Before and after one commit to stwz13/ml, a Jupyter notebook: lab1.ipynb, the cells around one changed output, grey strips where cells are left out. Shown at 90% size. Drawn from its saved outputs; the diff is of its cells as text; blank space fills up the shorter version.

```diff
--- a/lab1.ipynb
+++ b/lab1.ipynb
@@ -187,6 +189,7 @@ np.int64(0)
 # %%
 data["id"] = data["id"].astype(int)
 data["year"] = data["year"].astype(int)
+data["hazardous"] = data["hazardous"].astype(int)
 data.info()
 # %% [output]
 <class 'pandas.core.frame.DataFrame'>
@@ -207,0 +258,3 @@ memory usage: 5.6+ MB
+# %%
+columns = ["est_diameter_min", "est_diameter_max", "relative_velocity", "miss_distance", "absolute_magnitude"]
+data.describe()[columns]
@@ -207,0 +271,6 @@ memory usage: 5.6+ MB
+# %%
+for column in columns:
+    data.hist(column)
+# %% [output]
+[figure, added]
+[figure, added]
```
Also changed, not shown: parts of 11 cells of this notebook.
* * *
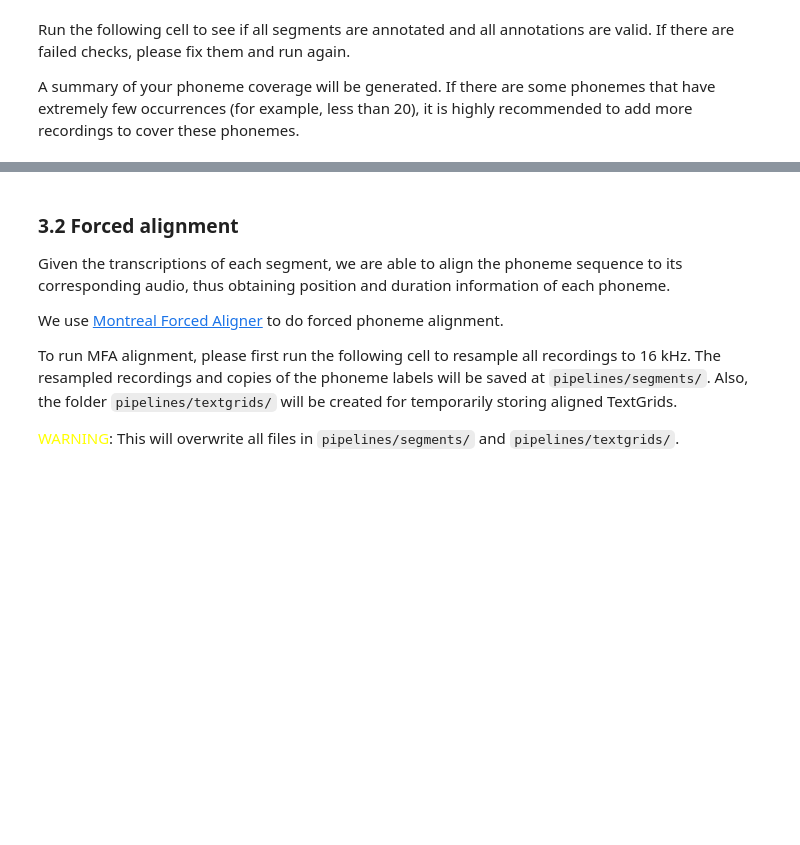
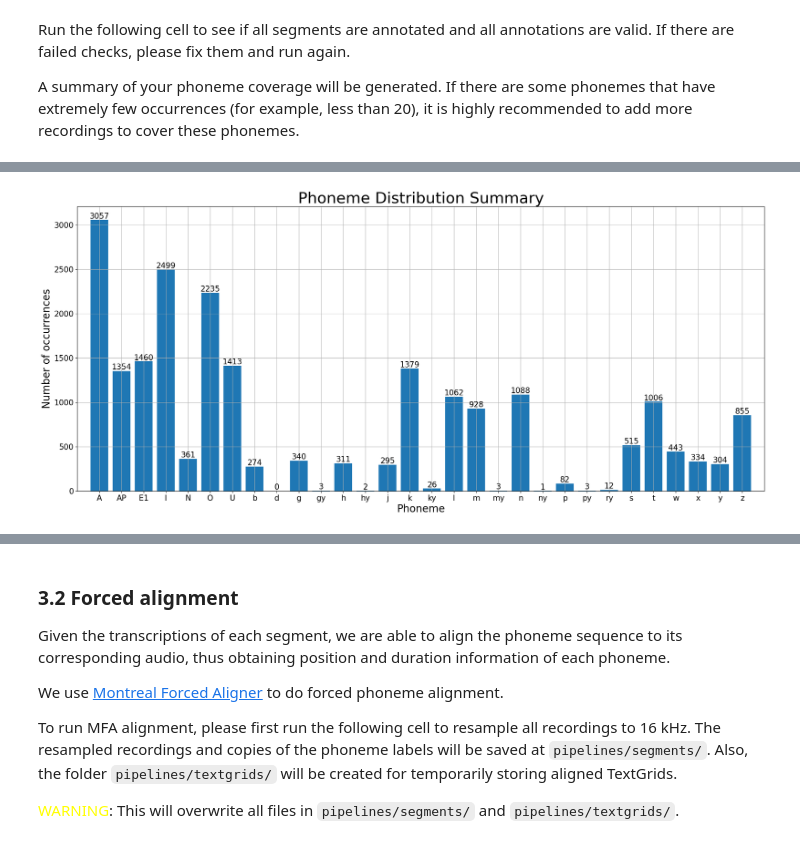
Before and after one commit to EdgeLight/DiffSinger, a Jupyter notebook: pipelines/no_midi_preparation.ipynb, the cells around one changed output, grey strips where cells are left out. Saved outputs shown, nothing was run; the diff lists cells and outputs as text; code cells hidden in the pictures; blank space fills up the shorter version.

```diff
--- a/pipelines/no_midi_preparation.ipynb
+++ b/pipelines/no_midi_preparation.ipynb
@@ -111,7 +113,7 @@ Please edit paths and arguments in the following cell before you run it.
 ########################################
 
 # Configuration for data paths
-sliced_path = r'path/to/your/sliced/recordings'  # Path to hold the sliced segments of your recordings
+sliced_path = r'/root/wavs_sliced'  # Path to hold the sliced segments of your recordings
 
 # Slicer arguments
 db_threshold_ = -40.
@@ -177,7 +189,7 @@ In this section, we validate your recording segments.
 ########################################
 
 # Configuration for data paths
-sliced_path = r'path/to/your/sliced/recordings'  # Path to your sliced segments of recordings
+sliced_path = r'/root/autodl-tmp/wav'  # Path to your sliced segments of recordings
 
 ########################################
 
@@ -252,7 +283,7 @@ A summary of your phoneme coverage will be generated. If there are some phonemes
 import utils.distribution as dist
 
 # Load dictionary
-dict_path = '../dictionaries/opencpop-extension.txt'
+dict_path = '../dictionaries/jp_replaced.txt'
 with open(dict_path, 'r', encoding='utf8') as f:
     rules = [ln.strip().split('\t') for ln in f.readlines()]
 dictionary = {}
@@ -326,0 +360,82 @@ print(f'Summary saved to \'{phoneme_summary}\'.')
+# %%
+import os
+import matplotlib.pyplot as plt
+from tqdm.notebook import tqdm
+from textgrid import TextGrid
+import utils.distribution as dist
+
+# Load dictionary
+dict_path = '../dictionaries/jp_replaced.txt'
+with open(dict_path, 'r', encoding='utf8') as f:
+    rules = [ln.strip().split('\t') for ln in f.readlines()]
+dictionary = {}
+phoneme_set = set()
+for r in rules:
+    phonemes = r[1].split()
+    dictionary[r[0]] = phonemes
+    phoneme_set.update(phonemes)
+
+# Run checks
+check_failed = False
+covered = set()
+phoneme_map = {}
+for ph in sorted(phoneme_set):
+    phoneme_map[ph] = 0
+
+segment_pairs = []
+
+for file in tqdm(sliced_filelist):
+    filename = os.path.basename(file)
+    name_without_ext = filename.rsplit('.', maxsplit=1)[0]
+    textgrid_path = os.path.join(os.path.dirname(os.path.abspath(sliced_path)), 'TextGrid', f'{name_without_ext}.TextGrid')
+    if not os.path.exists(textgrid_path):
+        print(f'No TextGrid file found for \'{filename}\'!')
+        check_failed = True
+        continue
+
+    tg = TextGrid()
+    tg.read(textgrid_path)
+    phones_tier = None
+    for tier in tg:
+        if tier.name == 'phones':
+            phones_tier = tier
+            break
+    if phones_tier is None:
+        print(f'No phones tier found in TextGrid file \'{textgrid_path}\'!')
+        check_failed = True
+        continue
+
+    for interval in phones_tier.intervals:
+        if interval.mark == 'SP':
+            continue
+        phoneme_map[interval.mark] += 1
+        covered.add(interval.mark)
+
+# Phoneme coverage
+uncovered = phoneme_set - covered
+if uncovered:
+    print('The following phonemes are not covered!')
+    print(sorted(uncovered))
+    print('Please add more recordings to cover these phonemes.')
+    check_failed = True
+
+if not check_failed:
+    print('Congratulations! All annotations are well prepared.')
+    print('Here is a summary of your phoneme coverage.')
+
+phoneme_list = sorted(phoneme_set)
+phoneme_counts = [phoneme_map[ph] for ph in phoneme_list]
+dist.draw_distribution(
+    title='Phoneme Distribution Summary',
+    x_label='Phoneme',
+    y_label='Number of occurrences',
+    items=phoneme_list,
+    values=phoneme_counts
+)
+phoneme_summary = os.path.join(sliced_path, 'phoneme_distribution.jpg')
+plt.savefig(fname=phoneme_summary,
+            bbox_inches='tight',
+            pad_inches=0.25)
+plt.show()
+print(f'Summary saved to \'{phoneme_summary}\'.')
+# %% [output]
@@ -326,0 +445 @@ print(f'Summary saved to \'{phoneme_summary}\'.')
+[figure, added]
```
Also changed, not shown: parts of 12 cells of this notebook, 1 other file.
--
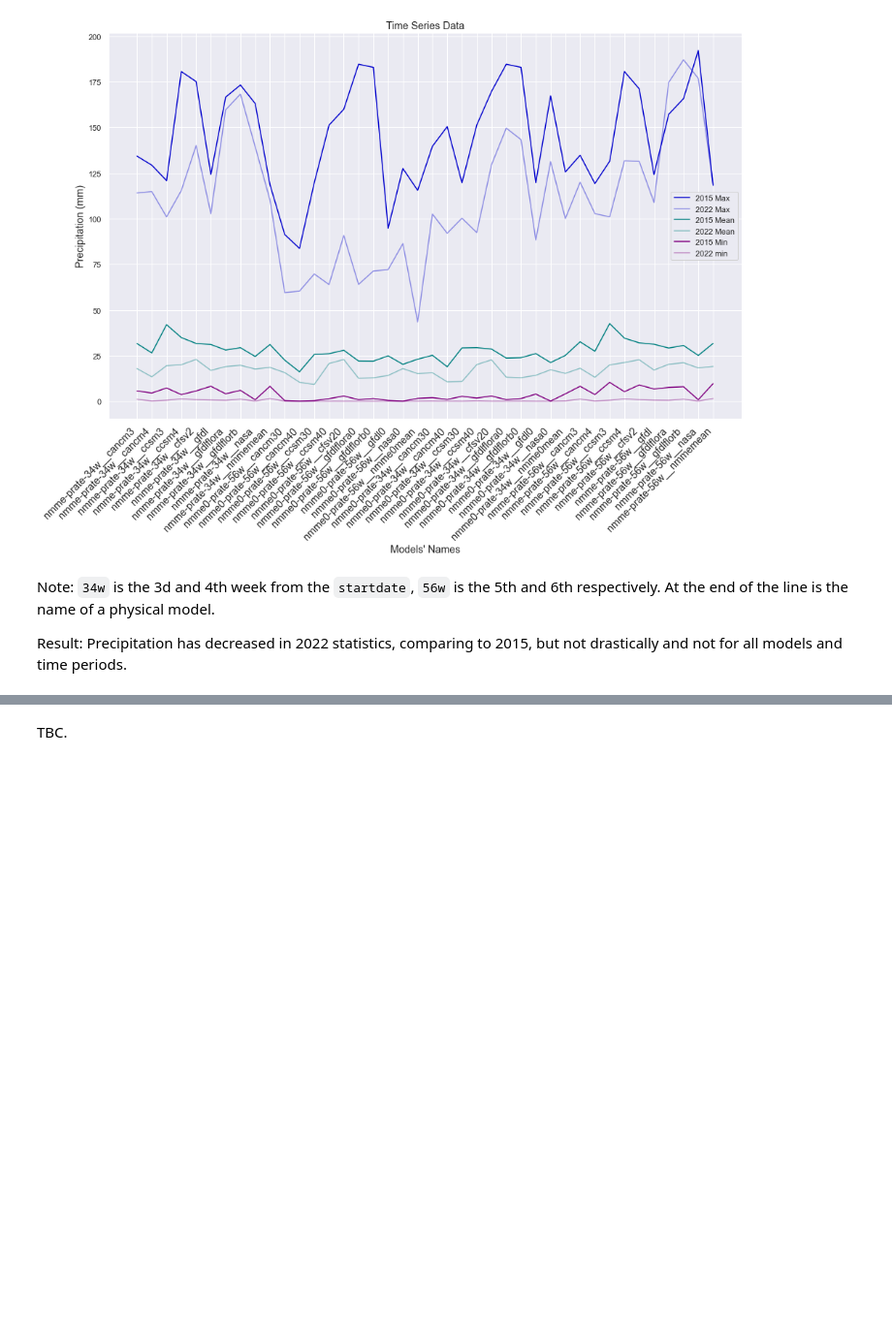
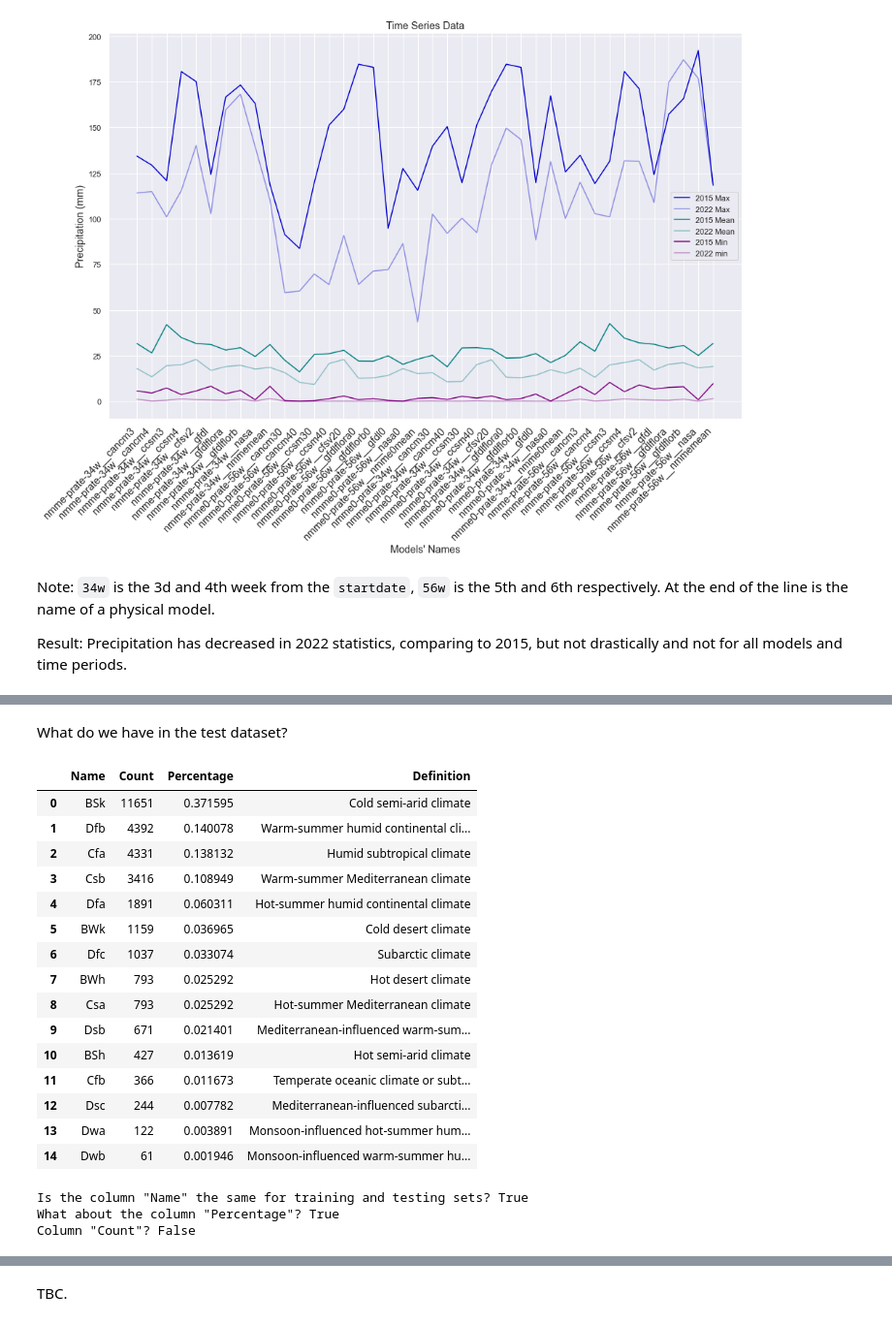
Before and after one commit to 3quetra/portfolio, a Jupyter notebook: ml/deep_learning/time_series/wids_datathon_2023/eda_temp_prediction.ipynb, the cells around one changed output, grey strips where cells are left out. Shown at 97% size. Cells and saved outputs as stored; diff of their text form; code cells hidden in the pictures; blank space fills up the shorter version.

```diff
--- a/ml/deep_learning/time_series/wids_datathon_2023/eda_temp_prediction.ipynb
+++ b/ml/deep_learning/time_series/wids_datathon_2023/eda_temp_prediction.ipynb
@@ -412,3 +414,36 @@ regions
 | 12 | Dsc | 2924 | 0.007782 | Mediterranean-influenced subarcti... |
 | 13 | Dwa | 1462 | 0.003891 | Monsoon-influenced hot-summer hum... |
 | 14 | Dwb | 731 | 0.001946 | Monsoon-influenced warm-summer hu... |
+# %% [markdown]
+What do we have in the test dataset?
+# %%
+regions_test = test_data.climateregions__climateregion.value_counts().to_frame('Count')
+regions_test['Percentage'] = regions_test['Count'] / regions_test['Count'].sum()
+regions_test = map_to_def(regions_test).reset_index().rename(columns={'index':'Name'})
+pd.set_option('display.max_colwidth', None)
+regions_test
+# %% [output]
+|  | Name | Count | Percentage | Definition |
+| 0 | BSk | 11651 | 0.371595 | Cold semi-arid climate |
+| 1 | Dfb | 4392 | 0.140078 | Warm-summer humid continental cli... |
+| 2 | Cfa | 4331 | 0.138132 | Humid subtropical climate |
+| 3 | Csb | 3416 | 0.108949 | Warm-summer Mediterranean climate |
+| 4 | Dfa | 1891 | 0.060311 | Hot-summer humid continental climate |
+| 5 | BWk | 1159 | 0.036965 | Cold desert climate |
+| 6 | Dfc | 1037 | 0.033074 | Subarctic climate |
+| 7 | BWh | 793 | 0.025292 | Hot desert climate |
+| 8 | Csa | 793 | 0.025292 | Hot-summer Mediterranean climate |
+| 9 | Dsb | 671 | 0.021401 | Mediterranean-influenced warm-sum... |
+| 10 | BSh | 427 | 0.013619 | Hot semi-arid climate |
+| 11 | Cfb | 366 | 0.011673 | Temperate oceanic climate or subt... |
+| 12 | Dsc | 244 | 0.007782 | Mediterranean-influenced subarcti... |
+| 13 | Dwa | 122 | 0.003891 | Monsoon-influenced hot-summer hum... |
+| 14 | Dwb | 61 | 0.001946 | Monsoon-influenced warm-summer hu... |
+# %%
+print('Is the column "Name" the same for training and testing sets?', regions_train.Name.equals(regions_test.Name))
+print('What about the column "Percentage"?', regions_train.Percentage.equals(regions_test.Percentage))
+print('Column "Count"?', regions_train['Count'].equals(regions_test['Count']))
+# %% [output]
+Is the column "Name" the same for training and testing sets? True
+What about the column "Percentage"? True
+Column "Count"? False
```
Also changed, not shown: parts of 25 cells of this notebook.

▶ _Problem description_
Whenever a line in the material contains the word "notebook", copy that line.

▶ _Output of the exercise_
Before and after one commit to stwz13/ml, a Jupyter notebook: lab1.ipynb, the cells around one changed output, grey strips where cells are left out. Shown at 90% size. Drawn from its saved outputs; the diff is of its cells as text; blank space fills up the shorter version.
Also changed, not shown: parts of 11 cells of this notebook.
Before and after one commit to EdgeLight/DiffSinger, a Jupyter notebook: pipelines/no_midi_preparation.ipynb, the cells around one changed output, grey strips where cells are left out. Saved outputs shown, nothing was run; the diff lists cells and outputs as text; code cells hidden in the pictures; blank space fills up the shorter version.
+from tqdm.notebook import tqdm
Also changed, not shown: parts of 12 cells of this notebook, 1 other file.
Before and after one commit to 3quetra/portfolio, a Jupyter notebook: ml/deep_learning/time_series/wids_datathon_2023/eda_temp_prediction.ipynb, the cells around one changed output, grey strips where cells are left out. Shown at 97% size. Cells and saved outputs as stored; diff of their text form; code cells hidden in the pictures; blank space fills up the shorter version.
Also changed, not shown: parts of 25 cells of this notebook.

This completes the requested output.